Hernandez was accused of murdering Lloyd, a 27-year-old landscaper from Boston who was found riddled with bullets in a Massachusetts field in June 2013. In its closing statements last week, the defense admitted that Hernandez was present when Lloyd was shot and killed but maintained that Hernandez was not the shooter, as the prosecutors allege. Because Hernandez was being tried as the shooter and not merely an accomplice, the defense argued he should be found not guilty. The defense also cited the prosecution’s supposed lack of hard evidence that proved conclusively that Hernandez shot Lloyd and a lack of proven motive on Hernandez’s part.

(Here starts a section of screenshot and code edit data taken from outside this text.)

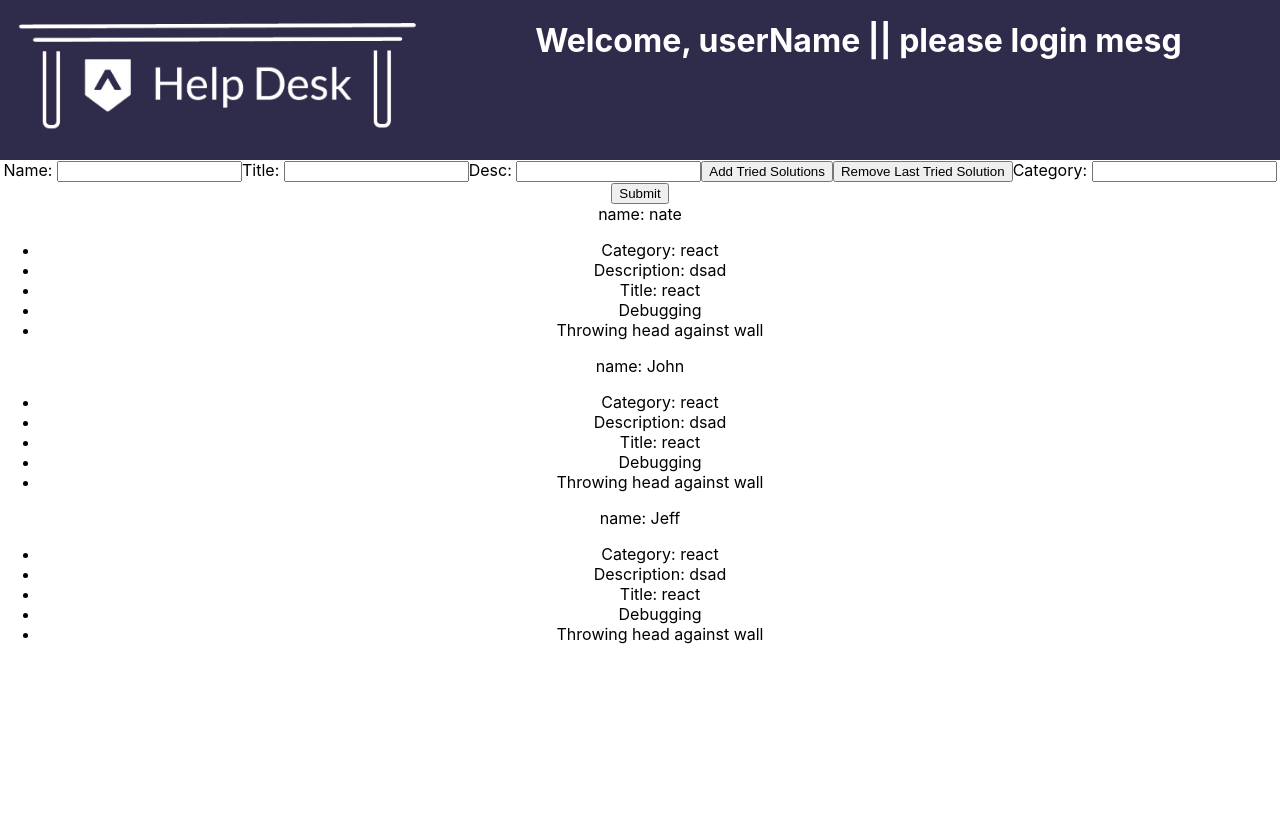
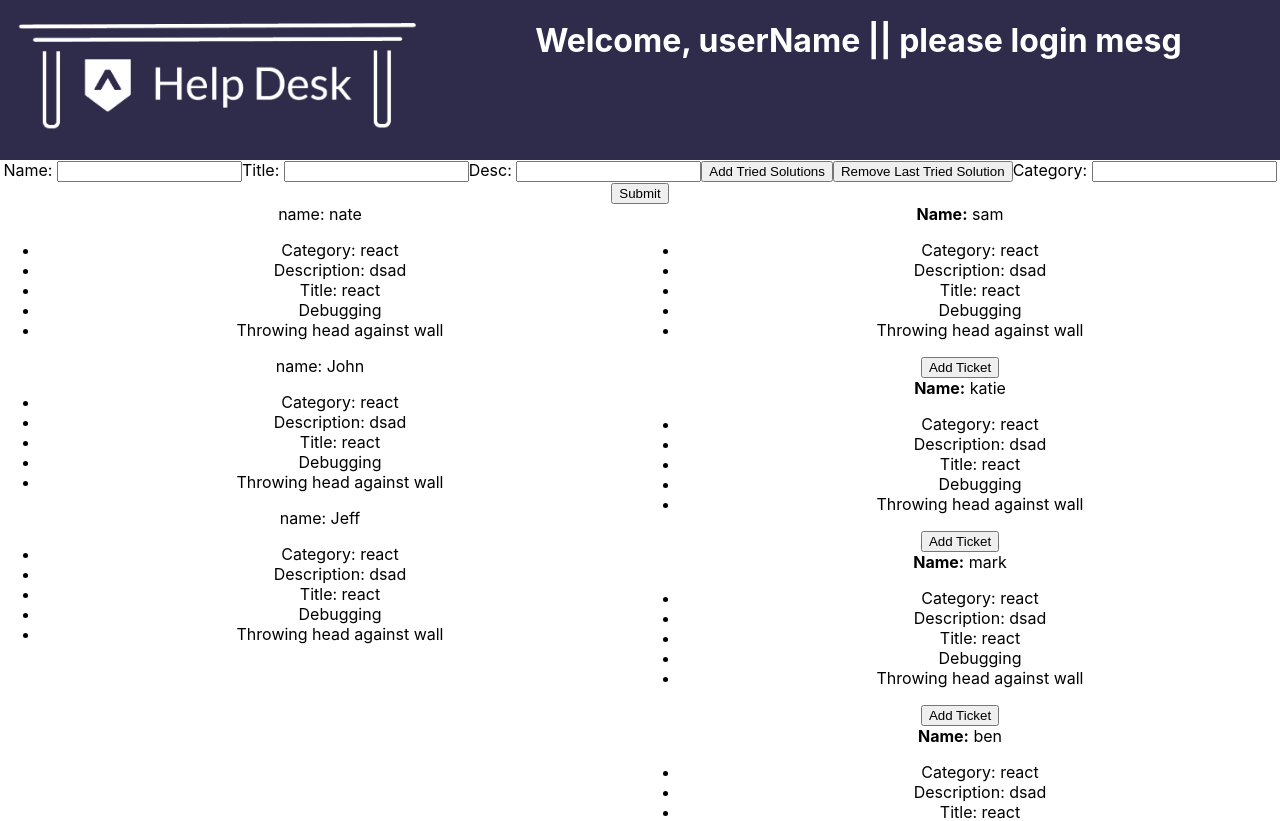
Before and after one commit to Dev-Desk-PT-Queue1/Dev-Desk-PT-Queue1, a React (Create React App) app in the folder dev-desk-pt-queue1/: page / in a window 1280 px wide. Shown: the top 821 px of the page. Before the commit the page ends 800 px from the top, so only its background shows below. Built offline with nearby package versions, Linux system fonts and the light colour scheme.

Commit message:
Ticket adding functionality
Just a placeholder till the backend is set up for now i have a button that will add one of the unassigned tickets to the helpers assigned ticket

```diff
--- a/dev-desk-pt-queue1/src/App.css
+++ b/dev-desk-pt-queue1/src/App.css
@@ -51,3 +51,18 @@
   height: 20vh;
   width: auto;
 }
+
+.tickets{
+  width: 100%;
+  height: auto;
+  padding: 0 0 20px 0;
+  display: flex;
+  justify-content: space-around;
+}
+.assignedTickets{
+  width: 50%;
+
+}
+.availableTickets{
+  width:50%;
+}
--- a/dev-desk-pt-queue1/src/components/Helper.js
+++ b/dev-desk-pt-queue1/src/components/Helper.js
@@ -10,21 +10,24 @@ class Helper extends Component {
                 description: 'dsad',
                 name: 'nate',
                 title: 'react',
-                tried: ['Debugging', 'Throwing head against wall']
+                tried: ['Debugging', 'Throwing head against wall'],
+                assigned: 'somehash'
             },
             {
                 catgeory: 'react',
                 description: 'dsad',
                 name: 'John',
                 title: 'react',
-                tried: ['Debugging', 'Throwing head against wall']
+                tried: ['Debugging', 'Throwing head against wall'],
+                assigned: 'somehash'
             },
             {
                 catgeory: 'react',
                 description: 'dsad',
                 name: 'Jeff',
                 title: 'react',
-                tried: ['Debugging', 'Throwing head against wall']
+                tried: ['Debugging', 'Throwing head against wall'],
+                assigned: 'somehash'
             }
         ],
             available: [
@@ -33,35 +36,40 @@ class Helper extends Component {
                     description: 'dsad',
                     name: 'sam',
                     title: 'react',
-                    tried: ['Debugging', 'Throwing head against wall']
+                    tried: ['Debugging', 'Throwing head against wall'],
+                    id: 6
                 },
                 {
                     catgeory: 'react',
                     description: 'dsad',
                     name: 'katie',
                     title: 'react',
-                    tried: ['Debugging', 'Throwing head against wall']
+                    tried: ['Debugging', 'Throwing head against wall'],
+                    id: 7
                 },
                 {
                     catgeory: 'react',
                     description: 'dsad',
                     name: 'mark',
                     title: 'react',
-                    tried: ['Debugging', 'Throwing head against wall']
+                    tried: ['Debugging', 'Throwing head against wall'],
+                    id: 8
                 },
                 {
                     catgeory: 'react',
                     description: 'dsad',
                     name: 'ben',
                     title: 'react',
-                    tried: ['Debugging', 'Throwing head against wall']
+                    tried: ['Debugging', 'Throwing head against wall'],
+                    id: 9
                 },
                 {
                     catgeory: 'react',
                     description: 'dsad',
                     name: 'Lucas',
                     title: 'react',
-                    tried: ['Debugging', 'Throwing head against wall']
+                    tried: ['Debugging', 'Throwing head against wall'],
+                    id: 10
                 }
             ]
         }
@@ -99,19 +107,57 @@ class Helper extends Component {
        ))
     }
 
-    renderAvailable(){
+    addTicket(ticket){
+        let newAvailable = this.state.available.filter(obj => !(ticket === obj))
+        let newAssigned = this.state.assigned;
+        newAssigned.push(ticket);
+        this.setState({assigned: newAssigned, available: newAvailable })
 
     }
 
+    markAsDone(){
+
+    }
+
+    renderAvailable(){
+        return this.state.available.map(values => (
+            <div> <b>Name:</b> {values.name}
+                <ul>
+                    <li> Category: {values.catgeory} </li>
+                    <li> Description: {values.description} </li>
+                    <li> Title: {values.title} </li>
+                    {values.tried.map(answer =>
+                        <li> {answer} </li>
+                    )}
+                </ul>
+                <button onClick={() => this.addTicket(values)}> Add Ticket </button>
+        </div>
+       ))
+    }
+
     refreshAvailable(){
-
+        /*Axios.get(`backendapi.com/tickets?id=${helperiD}?number=5`)
+            .then(res =>{
+                this.setState({assinged: this.state.assigned, available: res});
+            })
+            .catch(err =>{
+                console.log(err);
+            })*/
     }
 
     render() {
         return (
-            <div>
-                {this.renderAssigned()}
-            </div>
+            <>
+                <div className="tickets">
+                    <div className="assignedTickets">
+                        {this.renderAssigned()}
+                    </div>
+                    <div className="availableTickets">
+                        {this.renderAvailable()}
+                    </div>
+                </div>
+                <button onClick={this.refreshAvailable()}> Get New Tickets! </button>
+            </>
         );
     }
 }
```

Dan Wetzel of Yahoo Sports, who has covered the trial since its start, summed up the prosecution’s winning argument, despite the absence of the murder weapon:
The prosecution overcame the lack of testifying eye witnesses by painstakingly piecing together a mountain of circumstantial, forensic evidence and so-called “electronic witnesses” that was so convincing it forced the defense during closing arguments to change tactics and concede that Hernandez was at the murder site. They just claimed he didn’t do it, but rather witnessed a possible PCP-rage killing by either Ernest Wallace or Carlos Ortiz, friends of Hernandez and low-level drug dealers in Connecticut.Much of the most powerful evidence against Hernandez was taken from his own home security system. Jurors were able to see Hernandez, Wallace and Ortiz arrive at the house minutes after the murder, cementing the prosecution timeline. Hernandez was soon after seen inside his home carrying what an expert identified as a Glock .45 semiautomatic pistol that prosecutors say was the murder weapon.Later that same day all three men lounged around the home and the outdoor pool, drinking smoothies made by Hernandez’s fiancée, Shayanna Jenkins. The following day video showed Jenkins removing a box from the basement, which she said she did at Hernandez’s request. She took it, she said, to a nearby dumpster, although she couldn’t recall where.
Hernandez’s legal issues are not over. He faces another trial, tentatively scheduled for May, for an alleged 2012 double murder.
Hernandez spent three seasons in the NFL after playing college football at the University of Florida. In 2011, he caught a career-high 79 catches for 910 yards and seven touchdowns for the Patriots, forming the league’s best tight end tandem with Rob Gronkowski. After that season, Hernandez signed a five-year contract extension worth a maximum value of $40 million, with a $12.5 million signing bonus.
Hernandez’s last game was the AFC championship game in January 2013.